▸ **Task statement**
Print the entries underneath word for word, omitting whatever pictures they contain.

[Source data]

__________

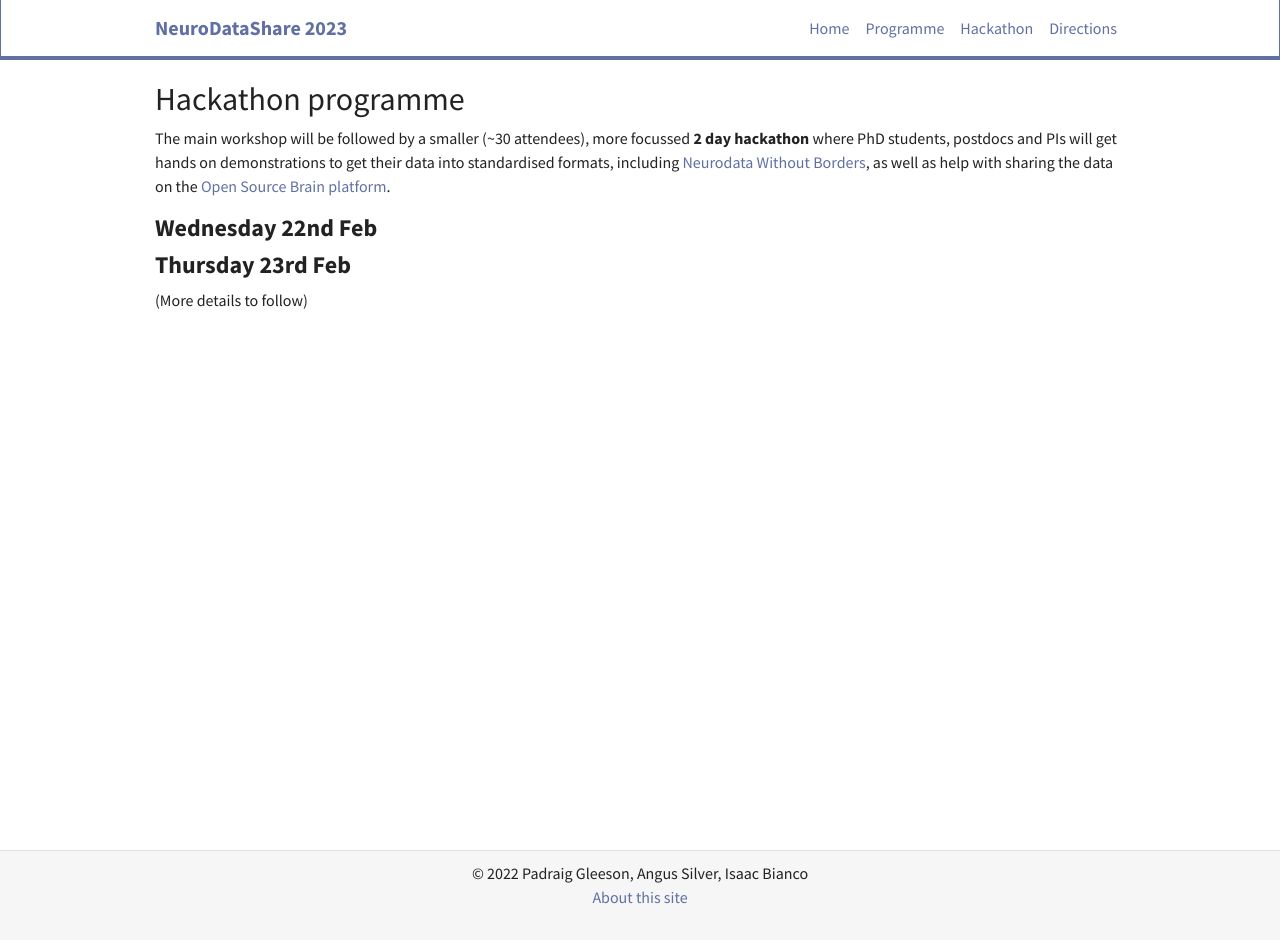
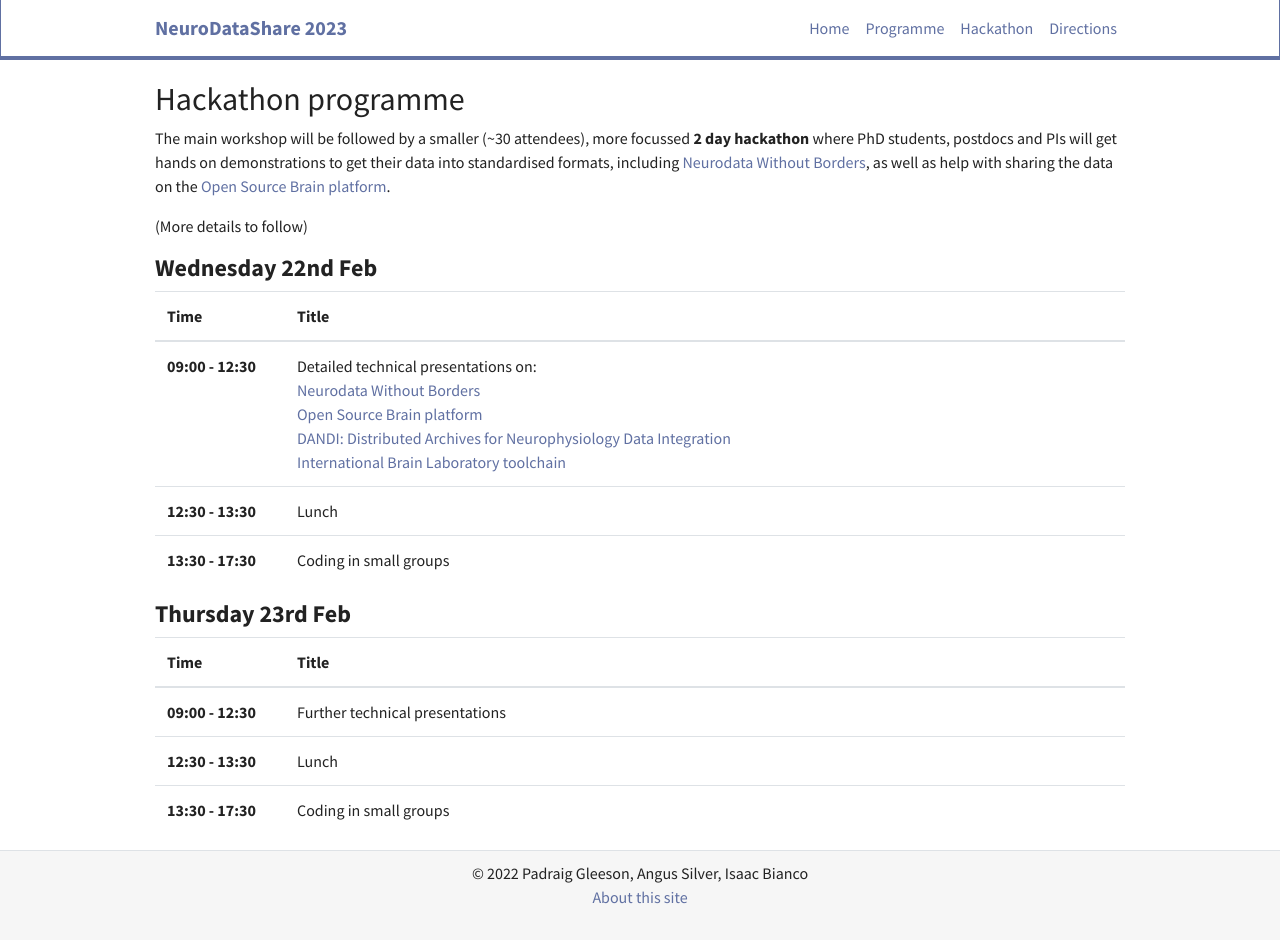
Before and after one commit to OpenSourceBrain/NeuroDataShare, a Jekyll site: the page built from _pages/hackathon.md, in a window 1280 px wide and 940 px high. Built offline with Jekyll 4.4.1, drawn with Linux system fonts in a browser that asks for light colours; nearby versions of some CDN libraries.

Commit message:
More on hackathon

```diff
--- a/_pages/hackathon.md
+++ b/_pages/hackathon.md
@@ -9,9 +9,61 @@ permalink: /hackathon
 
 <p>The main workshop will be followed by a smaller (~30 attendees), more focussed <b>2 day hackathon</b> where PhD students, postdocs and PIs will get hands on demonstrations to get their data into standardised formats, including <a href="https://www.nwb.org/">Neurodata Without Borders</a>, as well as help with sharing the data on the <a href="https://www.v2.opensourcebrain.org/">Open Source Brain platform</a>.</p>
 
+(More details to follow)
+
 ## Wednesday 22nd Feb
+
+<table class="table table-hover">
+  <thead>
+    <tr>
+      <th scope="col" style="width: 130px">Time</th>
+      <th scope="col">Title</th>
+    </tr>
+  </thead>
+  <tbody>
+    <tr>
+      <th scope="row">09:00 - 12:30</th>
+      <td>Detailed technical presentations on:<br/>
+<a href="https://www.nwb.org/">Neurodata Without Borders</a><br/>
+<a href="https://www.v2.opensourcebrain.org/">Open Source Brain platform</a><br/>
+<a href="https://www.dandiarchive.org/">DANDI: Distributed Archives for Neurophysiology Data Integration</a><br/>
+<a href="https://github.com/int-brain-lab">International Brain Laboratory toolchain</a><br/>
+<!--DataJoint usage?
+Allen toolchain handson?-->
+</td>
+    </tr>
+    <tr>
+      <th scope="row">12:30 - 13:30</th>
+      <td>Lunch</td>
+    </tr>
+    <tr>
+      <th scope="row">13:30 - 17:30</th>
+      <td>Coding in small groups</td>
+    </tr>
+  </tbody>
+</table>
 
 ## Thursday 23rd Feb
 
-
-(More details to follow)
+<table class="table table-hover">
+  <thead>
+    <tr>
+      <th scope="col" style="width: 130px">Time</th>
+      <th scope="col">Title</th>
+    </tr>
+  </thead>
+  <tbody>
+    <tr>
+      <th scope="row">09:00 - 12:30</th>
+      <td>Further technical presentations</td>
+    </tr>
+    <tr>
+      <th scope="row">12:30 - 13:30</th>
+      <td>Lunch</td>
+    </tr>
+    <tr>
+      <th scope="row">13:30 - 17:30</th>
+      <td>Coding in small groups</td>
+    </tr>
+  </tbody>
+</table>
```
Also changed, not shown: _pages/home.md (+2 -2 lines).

__________

▸ **Exercise solution**
Before and after one commit to OpenSourceBrain/NeuroDataShare, a Jekyll site: the page built from _pages/hackathon.md, in a window 1280 px wide and 940 px high. Built offline with Jekyll 4.4.1, drawn with Linux system fonts in a browser that asks for light colours; nearby versions of some CDN libraries.

Commit message:
More on hackathon

```diff
--- a/_pages/hackathon.md
+++ b/_pages/hackathon.md
@@ -9,9 +9,61 @@ permalink: /hackathon
 
 <p>The main workshop will be followed by a smaller (~30 attendees), more focussed <b>2 day hackathon</b> where PhD students, postdocs and PIs will get hands on demonstrations to get their data into standardised formats, including <a href="https://www.nwb.org/">Neurodata Without Borders</a>, as well as help with sharing the data on the <a href="https://www.v2.opensourcebrain.org/">Open Source Brain platform</a>.</p>
 
+(More details to follow)
+
 ## Wednesday 22nd Feb
+
+<table class="table table-hover">
+  <thead>
+    <tr>
+      <th scope="col" style="width: 130px">Time</th>
+      <th scope="col">Title</th>
+    </tr>
+  </thead>
+  <tbody>
+    <tr>
+      <th scope="row">09:00 - 12:30</th>
+      <td>Detailed technical presentations on:<br/>
+<a href="https://www.nwb.org/">Neurodata Without Borders</a><br/>
+<a href="https://www.v2.opensourcebrain.org/">Open Source Brain platform</a><br/>
+<a href="https://www.dandiarchive.org/">DANDI: Distributed Archives for Neurophysiology Data Integration</a><br/>
+<a href="https://github.com/int-brain-lab">International Brain Laboratory toolchain</a><br/>
+<!--DataJoint usage?
+Allen toolchain handson?-->
+</td>
+    </tr>
+    <tr>
+      <th scope="row">12:30 - 13:30</th>
+      <td>Lunch</td>
+    </tr>
+    <tr>
+      <th scope="row">13:30 - 17:30</th>
+      <td>Coding in small groups</td>
+    </tr>
+  </tbody>
+</table>
 
 ## Thursday 23rd Feb
 
-
-(More details to follow)
+<table class="table table-hover">
+  <thead>
+    <tr>
+      <th scope="col" style="width: 130px">Time</th>
+      <th scope="col">Title</th>
+    </tr>
+  </thead>
+  <tbody>
+    <tr>
+      <th scope="row">09:00 - 12:30</th>
+      <td>Further technical presentations</td>
+    </tr>
+    <tr>
+      <th scope="row">12:30 - 13:30</th>
+      <td>Lunch</td>
+    </tr>
+    <tr>
+      <th scope="row">13:30 - 17:30</th>
+      <td>Coding in small groups</td>
+    </tr>
+  </tbody>
+</table>
```
Also changed, not shown: _pages/home.md (+2 -2 lines).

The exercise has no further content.